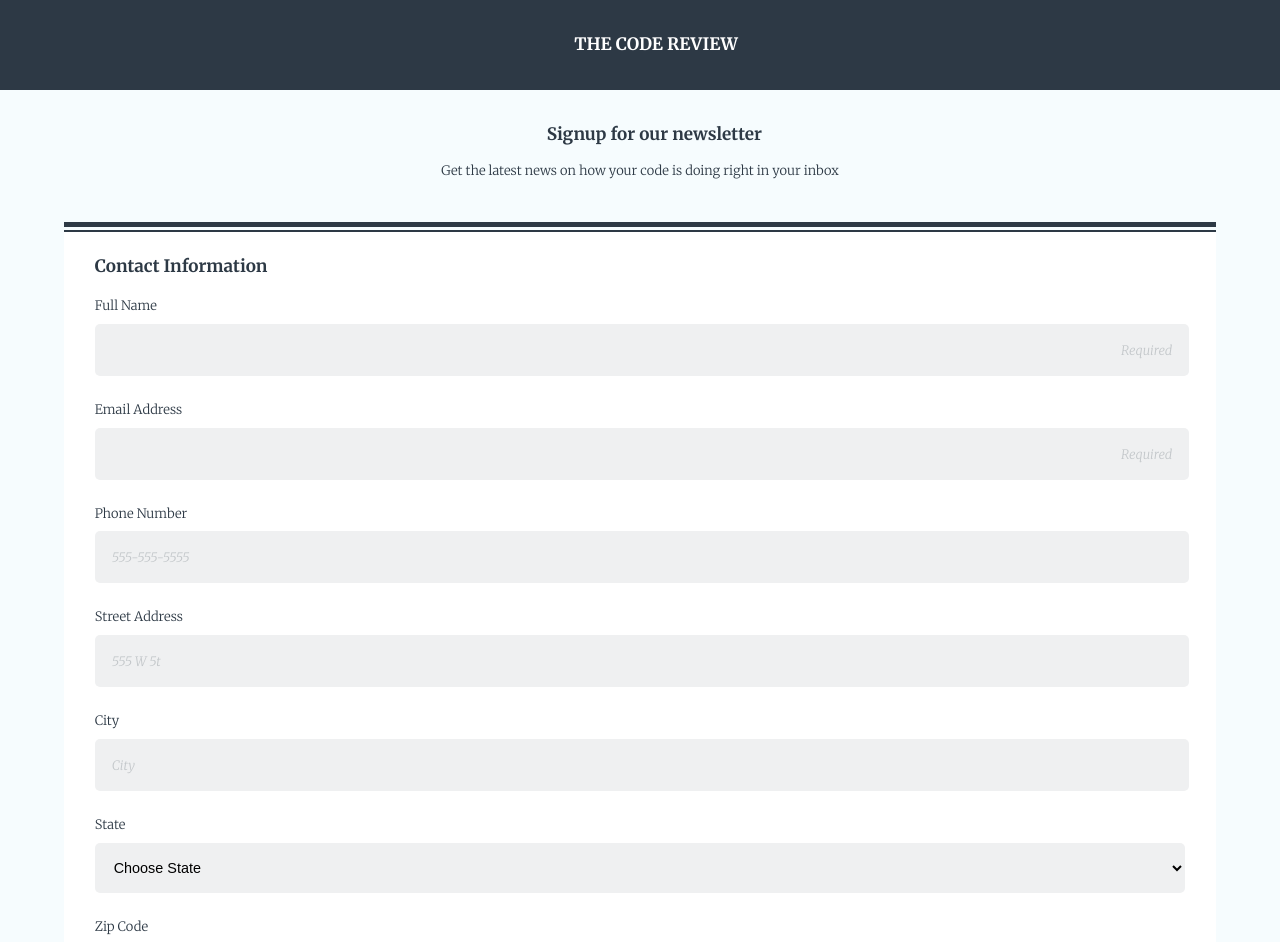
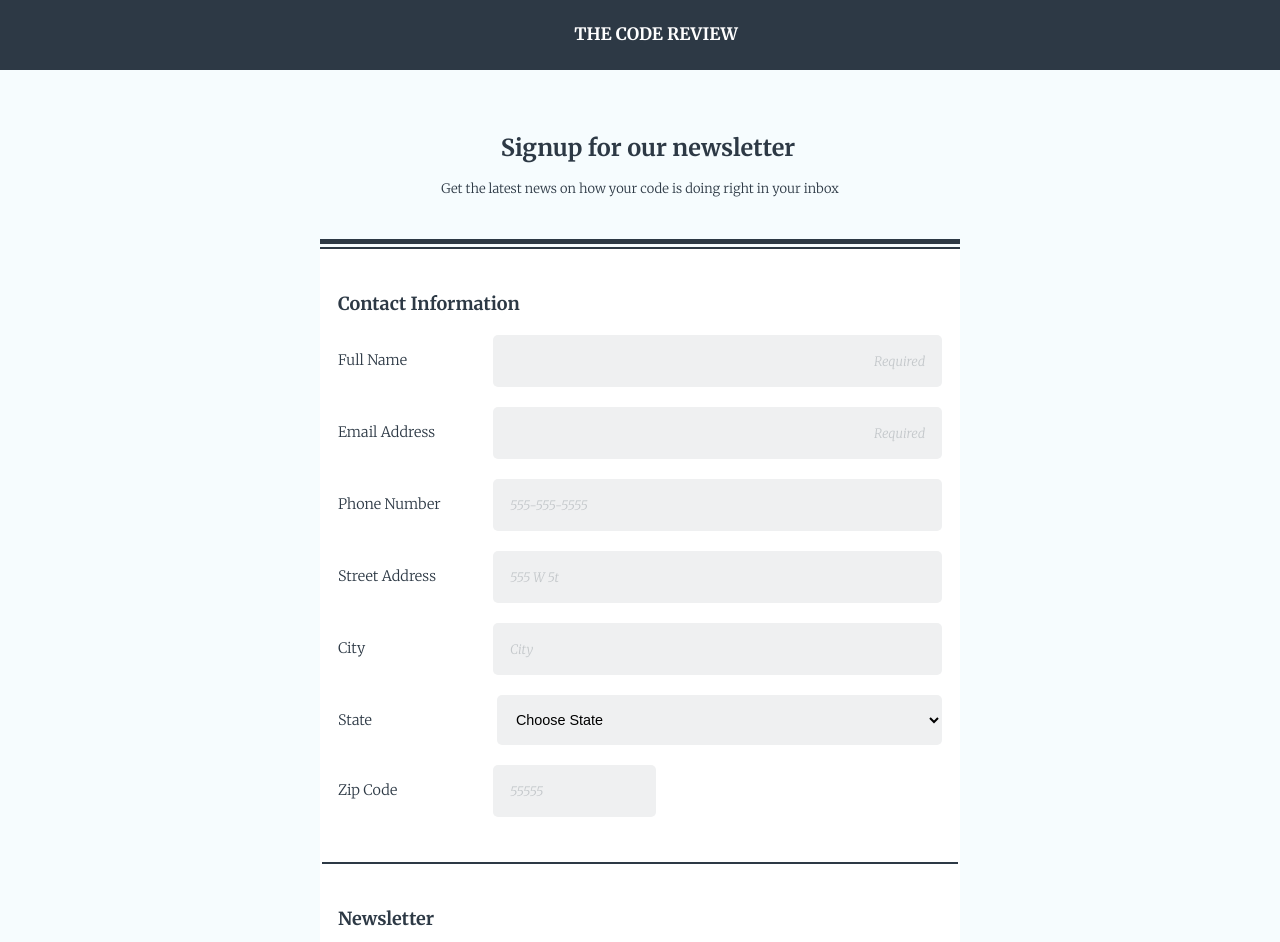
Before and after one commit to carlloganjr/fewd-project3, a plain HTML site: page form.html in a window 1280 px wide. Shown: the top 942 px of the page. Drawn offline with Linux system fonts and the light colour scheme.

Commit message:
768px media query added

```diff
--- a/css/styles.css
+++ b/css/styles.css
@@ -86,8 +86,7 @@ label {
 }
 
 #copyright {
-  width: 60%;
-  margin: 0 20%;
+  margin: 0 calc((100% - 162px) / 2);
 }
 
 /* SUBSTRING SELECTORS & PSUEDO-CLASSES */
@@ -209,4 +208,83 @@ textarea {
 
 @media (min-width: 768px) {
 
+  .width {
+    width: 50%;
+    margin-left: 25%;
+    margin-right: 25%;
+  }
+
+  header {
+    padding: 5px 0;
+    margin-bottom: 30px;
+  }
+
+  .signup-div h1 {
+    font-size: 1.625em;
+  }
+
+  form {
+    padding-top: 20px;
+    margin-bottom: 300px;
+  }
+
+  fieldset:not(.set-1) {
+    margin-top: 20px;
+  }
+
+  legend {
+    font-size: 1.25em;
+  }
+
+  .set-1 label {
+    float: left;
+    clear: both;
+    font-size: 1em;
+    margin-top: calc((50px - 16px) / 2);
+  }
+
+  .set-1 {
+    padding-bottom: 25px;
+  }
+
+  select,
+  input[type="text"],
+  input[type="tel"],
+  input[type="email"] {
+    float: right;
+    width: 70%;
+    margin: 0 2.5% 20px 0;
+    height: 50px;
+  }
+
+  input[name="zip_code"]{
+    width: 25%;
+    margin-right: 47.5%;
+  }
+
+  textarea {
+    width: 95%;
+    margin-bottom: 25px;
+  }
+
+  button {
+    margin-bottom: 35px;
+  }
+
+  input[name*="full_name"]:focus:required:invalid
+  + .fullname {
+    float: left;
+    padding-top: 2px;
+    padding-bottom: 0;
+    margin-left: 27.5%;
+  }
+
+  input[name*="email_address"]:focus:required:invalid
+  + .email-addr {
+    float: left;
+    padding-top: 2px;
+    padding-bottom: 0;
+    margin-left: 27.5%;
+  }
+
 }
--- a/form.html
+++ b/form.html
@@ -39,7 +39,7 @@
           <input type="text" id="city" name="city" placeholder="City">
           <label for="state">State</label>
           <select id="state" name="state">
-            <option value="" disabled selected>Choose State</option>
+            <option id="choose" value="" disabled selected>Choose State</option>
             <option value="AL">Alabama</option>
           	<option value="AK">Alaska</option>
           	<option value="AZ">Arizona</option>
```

....

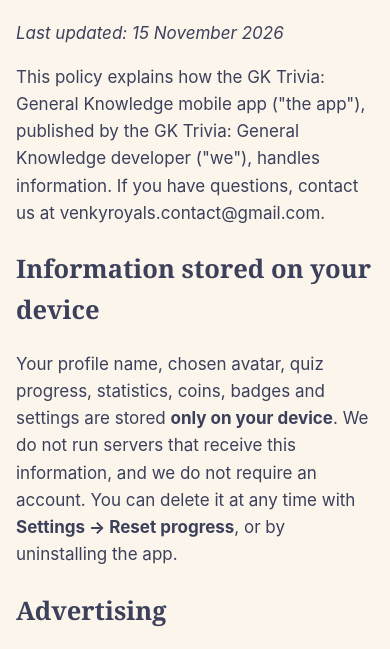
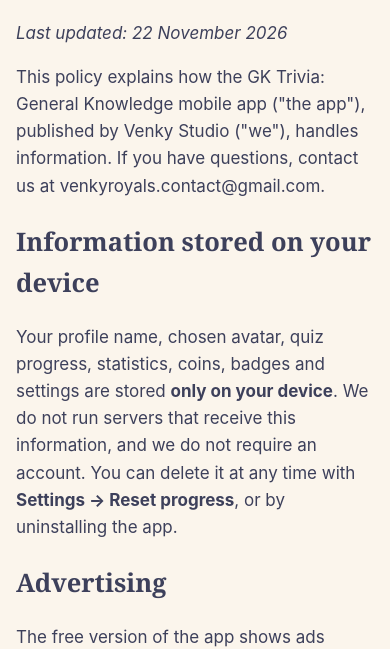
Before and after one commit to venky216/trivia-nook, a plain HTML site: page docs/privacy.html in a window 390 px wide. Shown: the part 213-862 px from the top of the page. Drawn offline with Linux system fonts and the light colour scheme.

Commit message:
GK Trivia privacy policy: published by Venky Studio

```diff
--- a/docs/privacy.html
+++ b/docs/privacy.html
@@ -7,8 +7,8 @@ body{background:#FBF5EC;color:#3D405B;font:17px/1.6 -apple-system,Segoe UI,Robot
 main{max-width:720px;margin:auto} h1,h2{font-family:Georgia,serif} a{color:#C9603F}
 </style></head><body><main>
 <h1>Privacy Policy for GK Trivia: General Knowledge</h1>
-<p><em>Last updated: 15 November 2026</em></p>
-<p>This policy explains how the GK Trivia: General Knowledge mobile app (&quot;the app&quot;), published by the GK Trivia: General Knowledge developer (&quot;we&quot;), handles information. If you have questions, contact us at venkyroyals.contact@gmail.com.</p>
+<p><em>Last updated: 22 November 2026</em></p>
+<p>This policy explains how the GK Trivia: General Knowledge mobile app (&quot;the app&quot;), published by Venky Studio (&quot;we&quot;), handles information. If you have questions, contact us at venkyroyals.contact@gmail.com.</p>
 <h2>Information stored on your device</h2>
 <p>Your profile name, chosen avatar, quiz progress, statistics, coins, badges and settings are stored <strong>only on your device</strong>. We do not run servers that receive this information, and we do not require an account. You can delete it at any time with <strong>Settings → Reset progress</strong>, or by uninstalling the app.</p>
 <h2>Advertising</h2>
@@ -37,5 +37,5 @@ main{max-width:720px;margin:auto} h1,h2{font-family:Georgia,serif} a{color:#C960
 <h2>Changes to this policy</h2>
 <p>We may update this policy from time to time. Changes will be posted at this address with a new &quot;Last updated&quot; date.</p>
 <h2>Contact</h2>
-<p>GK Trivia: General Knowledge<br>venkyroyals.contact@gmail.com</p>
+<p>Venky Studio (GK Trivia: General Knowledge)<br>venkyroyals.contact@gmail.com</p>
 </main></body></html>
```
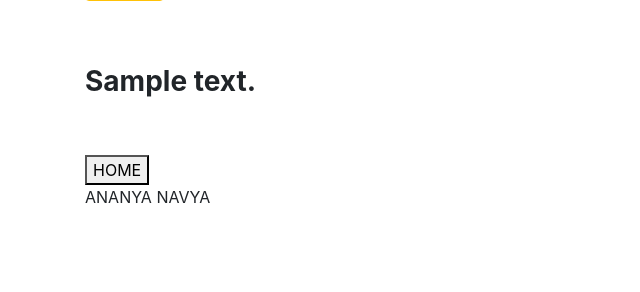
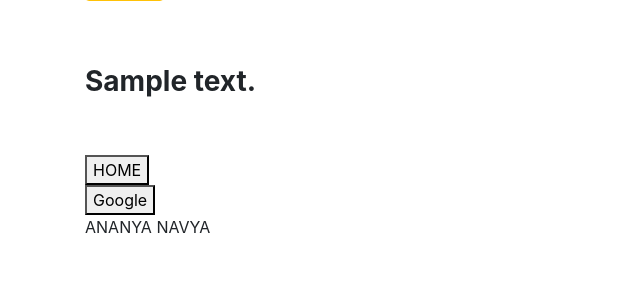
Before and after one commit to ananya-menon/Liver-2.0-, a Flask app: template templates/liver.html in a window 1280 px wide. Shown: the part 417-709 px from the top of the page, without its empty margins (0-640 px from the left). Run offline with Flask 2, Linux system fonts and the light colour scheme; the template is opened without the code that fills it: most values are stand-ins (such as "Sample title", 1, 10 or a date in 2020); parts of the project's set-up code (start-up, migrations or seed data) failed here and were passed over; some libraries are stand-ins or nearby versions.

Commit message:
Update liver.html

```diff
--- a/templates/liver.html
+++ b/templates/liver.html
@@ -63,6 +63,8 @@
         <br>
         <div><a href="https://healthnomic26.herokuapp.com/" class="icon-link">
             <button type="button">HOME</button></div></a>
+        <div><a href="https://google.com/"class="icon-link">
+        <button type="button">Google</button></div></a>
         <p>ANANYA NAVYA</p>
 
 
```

....

For the word "type", state how many lines of the entries contain it, with nothing else.

6